TASK BRIEF: Below are the records; restate all of them exactly.

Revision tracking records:
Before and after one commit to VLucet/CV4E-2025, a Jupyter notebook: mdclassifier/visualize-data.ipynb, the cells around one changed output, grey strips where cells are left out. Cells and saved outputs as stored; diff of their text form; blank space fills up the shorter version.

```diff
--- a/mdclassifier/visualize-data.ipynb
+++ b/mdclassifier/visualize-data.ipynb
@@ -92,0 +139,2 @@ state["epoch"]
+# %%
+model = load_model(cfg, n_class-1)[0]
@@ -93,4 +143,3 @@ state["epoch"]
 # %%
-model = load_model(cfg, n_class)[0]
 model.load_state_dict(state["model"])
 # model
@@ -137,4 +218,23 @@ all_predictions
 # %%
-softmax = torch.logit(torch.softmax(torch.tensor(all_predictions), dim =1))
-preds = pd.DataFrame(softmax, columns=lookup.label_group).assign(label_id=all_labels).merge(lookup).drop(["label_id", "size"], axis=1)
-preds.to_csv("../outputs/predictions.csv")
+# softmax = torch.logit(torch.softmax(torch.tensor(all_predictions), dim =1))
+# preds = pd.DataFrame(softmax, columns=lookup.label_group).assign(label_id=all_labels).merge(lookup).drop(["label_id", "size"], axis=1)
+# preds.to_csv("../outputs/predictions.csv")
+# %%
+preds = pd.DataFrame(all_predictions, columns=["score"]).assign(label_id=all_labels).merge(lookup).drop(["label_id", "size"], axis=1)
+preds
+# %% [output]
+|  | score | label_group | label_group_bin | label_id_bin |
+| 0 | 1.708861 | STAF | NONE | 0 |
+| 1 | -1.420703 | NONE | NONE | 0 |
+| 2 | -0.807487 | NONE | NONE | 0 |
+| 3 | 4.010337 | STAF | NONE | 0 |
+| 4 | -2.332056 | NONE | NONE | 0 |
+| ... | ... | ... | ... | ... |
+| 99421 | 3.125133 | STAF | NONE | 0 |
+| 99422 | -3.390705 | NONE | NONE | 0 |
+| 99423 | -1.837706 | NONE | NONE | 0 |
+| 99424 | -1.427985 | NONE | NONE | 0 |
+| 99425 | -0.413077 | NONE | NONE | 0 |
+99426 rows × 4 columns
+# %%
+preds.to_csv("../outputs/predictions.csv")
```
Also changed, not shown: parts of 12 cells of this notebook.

ANSWER AREA:
Before and after one commit to VLucet/CV4E-2025, a Jupyter notebook: mdclassifier/visualize-data.ipynb, the cells around one changed output, grey strips where cells are left out. Cells and saved outputs as stored; diff of their text form; blank space fills up the shorter version.

```diff
--- a/mdclassifier/visualize-data.ipynb
+++ b/mdclassifier/visualize-data.ipynb
@@ -92,0 +139,2 @@ state["epoch"]
+# %%
+model = load_model(cfg, n_class-1)[0]
@@ -93,4 +143,3 @@ state["epoch"]
 # %%
-model = load_model(cfg, n_class)[0]
 model.load_state_dict(state["model"])
 # model
@@ -137,4 +218,23 @@ all_predictions
 # %%
-softmax = torch.logit(torch.softmax(torch.tensor(all_predictions), dim =1))
-preds = pd.DataFrame(softmax, columns=lookup.label_group).assign(label_id=all_labels).merge(lookup).drop(["label_id", "size"], axis=1)
-preds.to_csv("../outputs/predictions.csv")
+# softmax = torch.logit(torch.softmax(torch.tensor(all_predictions), dim =1))
+# preds = pd.DataFrame(softmax, columns=lookup.label_group).assign(label_id=all_labels).merge(lookup).drop(["label_id", "size"], axis=1)
+# preds.to_csv("../outputs/predictions.csv")
+# %%
+preds = pd.DataFrame(all_predictions, columns=["score"]).assign(label_id=all_labels).merge(lookup).drop(["label_id", "size"], axis=1)
+preds
+# %% [output]
+|  | score | label_group | label_group_bin | label_id_bin |
+| 0 | 1.708861 | STAF | NONE | 0 |
+| 1 | -1.420703 | NONE | NONE | 0 |
+| 2 | -0.807487 | NONE | NONE | 0 |
+| 3 | 4.010337 | STAF | NONE | 0 |
+| 4 | -2.332056 | NONE | NONE | 0 |
+| ... | ... | ... | ... | ... |
+| 99421 | 3.125133 | STAF | NONE | 0 |
+| 99422 | -3.390705 | NONE | NONE | 0 |
+| 99423 | -1.837706 | NONE | NONE | 0 |
+| 99424 | -1.427985 | NONE | NONE | 0 |
+| 99425 | -0.413077 | NONE | NONE | 0 |
+99426 rows × 4 columns
+# %%
+preds.to_csv("../outputs/predictions.csv")
```
Also changed, not shown: parts of 12 cells of this notebook.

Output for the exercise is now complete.